EXERCISE REQUIREMENTS
Within the records, how many lines hold the word "like"? State that number alone.
START DATA
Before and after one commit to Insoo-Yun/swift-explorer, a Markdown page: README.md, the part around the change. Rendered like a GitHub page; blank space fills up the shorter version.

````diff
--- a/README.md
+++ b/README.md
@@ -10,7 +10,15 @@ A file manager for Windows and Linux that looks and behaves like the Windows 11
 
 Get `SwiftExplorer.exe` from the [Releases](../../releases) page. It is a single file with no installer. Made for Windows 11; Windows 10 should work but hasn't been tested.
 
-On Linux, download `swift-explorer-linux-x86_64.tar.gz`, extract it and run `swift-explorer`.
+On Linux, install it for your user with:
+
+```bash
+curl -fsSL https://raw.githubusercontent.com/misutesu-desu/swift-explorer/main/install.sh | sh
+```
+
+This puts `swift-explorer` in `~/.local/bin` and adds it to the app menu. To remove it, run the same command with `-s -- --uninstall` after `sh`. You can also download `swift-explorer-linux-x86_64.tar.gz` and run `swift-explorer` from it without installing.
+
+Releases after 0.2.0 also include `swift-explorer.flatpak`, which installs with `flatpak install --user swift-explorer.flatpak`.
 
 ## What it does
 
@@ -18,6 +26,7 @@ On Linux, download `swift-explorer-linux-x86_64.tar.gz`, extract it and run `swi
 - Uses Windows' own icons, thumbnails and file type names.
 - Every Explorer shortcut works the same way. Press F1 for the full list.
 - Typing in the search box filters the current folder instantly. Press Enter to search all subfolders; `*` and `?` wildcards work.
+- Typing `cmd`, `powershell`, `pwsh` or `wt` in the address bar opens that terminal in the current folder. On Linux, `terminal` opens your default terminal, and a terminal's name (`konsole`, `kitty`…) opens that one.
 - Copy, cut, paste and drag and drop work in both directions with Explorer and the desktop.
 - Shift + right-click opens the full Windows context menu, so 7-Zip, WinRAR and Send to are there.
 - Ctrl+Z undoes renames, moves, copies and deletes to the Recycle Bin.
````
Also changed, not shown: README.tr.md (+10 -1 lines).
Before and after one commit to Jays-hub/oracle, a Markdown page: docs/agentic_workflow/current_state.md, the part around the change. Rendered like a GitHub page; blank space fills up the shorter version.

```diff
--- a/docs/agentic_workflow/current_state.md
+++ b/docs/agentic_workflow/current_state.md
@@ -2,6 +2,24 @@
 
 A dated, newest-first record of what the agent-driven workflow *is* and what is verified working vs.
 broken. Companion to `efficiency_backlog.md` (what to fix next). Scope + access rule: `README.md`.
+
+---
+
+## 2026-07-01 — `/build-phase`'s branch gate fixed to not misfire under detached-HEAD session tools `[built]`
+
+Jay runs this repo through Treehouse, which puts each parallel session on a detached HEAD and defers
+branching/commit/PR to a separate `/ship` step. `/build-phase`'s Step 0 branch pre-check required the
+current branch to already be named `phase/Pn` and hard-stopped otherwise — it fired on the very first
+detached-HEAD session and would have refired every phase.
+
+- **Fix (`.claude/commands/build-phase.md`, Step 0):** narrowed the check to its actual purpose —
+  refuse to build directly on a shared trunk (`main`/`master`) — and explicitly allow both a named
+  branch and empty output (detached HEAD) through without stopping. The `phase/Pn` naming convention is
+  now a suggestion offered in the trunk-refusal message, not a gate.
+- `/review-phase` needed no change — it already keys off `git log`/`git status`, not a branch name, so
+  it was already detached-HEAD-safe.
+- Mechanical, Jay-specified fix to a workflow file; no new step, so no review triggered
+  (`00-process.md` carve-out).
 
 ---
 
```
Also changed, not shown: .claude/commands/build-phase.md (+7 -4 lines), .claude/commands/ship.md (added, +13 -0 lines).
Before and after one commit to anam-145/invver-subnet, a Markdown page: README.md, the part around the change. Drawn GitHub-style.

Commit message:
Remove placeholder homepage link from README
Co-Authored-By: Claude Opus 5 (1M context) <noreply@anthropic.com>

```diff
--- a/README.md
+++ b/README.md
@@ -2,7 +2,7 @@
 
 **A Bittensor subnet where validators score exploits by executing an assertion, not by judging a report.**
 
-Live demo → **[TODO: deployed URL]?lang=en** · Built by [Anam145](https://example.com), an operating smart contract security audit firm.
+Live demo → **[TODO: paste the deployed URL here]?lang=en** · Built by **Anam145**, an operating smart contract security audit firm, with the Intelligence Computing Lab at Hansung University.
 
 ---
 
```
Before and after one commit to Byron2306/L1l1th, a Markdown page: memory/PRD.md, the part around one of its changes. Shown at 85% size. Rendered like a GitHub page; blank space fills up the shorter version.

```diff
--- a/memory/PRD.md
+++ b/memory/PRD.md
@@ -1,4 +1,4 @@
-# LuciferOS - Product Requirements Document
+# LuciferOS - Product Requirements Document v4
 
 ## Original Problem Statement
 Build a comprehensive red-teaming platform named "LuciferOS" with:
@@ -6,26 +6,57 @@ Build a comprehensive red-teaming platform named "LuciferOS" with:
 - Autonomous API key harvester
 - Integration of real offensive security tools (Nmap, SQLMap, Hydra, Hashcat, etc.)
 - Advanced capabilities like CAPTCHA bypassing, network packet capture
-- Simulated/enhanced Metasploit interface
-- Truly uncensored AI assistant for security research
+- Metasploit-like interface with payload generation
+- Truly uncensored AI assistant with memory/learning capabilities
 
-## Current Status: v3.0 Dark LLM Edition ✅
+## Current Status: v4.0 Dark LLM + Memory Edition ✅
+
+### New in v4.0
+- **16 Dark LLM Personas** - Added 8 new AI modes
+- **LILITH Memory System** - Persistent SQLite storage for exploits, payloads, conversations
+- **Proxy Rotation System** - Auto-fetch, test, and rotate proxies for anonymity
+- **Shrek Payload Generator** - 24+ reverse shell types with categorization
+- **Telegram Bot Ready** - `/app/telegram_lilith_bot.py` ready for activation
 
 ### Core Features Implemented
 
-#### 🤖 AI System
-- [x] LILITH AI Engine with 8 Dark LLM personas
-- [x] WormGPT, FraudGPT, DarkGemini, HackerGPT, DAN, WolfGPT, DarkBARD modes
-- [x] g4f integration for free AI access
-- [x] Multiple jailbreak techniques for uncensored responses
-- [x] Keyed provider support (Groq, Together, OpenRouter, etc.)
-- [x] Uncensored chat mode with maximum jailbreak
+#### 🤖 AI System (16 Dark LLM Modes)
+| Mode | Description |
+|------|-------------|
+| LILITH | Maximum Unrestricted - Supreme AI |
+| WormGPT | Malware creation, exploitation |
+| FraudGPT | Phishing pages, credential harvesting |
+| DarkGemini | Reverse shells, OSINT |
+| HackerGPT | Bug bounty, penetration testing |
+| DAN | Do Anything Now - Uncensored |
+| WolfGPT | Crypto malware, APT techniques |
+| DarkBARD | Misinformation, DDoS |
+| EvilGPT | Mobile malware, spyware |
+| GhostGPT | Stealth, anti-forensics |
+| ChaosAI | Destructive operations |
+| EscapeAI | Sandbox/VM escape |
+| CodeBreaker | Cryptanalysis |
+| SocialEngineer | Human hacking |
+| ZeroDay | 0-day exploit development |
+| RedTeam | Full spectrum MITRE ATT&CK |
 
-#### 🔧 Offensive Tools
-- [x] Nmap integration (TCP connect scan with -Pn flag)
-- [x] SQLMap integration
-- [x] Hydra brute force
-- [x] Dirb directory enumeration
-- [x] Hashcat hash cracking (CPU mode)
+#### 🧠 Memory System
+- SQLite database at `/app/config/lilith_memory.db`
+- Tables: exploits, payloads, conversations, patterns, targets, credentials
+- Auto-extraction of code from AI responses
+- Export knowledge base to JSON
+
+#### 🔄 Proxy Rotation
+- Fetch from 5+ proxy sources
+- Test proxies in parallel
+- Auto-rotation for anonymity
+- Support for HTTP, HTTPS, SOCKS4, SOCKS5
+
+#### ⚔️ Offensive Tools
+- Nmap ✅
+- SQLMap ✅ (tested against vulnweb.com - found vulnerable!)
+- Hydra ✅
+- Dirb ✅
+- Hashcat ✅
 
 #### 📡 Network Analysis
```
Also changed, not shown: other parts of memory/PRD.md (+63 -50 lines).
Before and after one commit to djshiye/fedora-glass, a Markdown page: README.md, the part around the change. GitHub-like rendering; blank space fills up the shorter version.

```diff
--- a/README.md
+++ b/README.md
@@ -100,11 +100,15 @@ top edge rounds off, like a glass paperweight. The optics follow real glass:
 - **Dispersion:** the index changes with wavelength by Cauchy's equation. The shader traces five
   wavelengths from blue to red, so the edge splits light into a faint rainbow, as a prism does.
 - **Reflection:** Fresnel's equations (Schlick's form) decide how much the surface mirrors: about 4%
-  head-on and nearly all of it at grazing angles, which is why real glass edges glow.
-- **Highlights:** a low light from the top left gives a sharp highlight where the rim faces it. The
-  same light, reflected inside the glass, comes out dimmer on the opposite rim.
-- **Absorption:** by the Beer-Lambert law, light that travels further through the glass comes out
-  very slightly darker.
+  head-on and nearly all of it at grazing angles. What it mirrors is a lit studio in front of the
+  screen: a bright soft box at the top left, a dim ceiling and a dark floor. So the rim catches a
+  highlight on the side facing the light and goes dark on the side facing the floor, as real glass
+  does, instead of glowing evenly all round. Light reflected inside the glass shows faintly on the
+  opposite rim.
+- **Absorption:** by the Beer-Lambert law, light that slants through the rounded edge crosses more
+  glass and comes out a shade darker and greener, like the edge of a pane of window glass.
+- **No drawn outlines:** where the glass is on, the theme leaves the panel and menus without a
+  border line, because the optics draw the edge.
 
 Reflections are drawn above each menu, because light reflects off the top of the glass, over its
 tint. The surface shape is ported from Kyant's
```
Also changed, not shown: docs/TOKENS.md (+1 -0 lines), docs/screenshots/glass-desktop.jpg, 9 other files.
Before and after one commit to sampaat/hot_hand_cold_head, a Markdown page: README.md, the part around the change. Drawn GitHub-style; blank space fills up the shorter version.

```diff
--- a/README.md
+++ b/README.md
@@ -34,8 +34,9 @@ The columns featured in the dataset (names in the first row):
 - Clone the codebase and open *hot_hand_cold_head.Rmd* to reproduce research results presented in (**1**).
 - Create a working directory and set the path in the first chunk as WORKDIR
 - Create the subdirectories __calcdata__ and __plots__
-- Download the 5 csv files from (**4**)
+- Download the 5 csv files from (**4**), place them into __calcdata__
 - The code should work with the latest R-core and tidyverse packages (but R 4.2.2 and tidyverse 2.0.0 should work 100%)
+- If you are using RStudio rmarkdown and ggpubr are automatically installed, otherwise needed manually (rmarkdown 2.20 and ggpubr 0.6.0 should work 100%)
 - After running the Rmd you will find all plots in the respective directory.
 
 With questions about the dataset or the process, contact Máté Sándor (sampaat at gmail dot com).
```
END DATA
RESULT FOR THIS TASK
9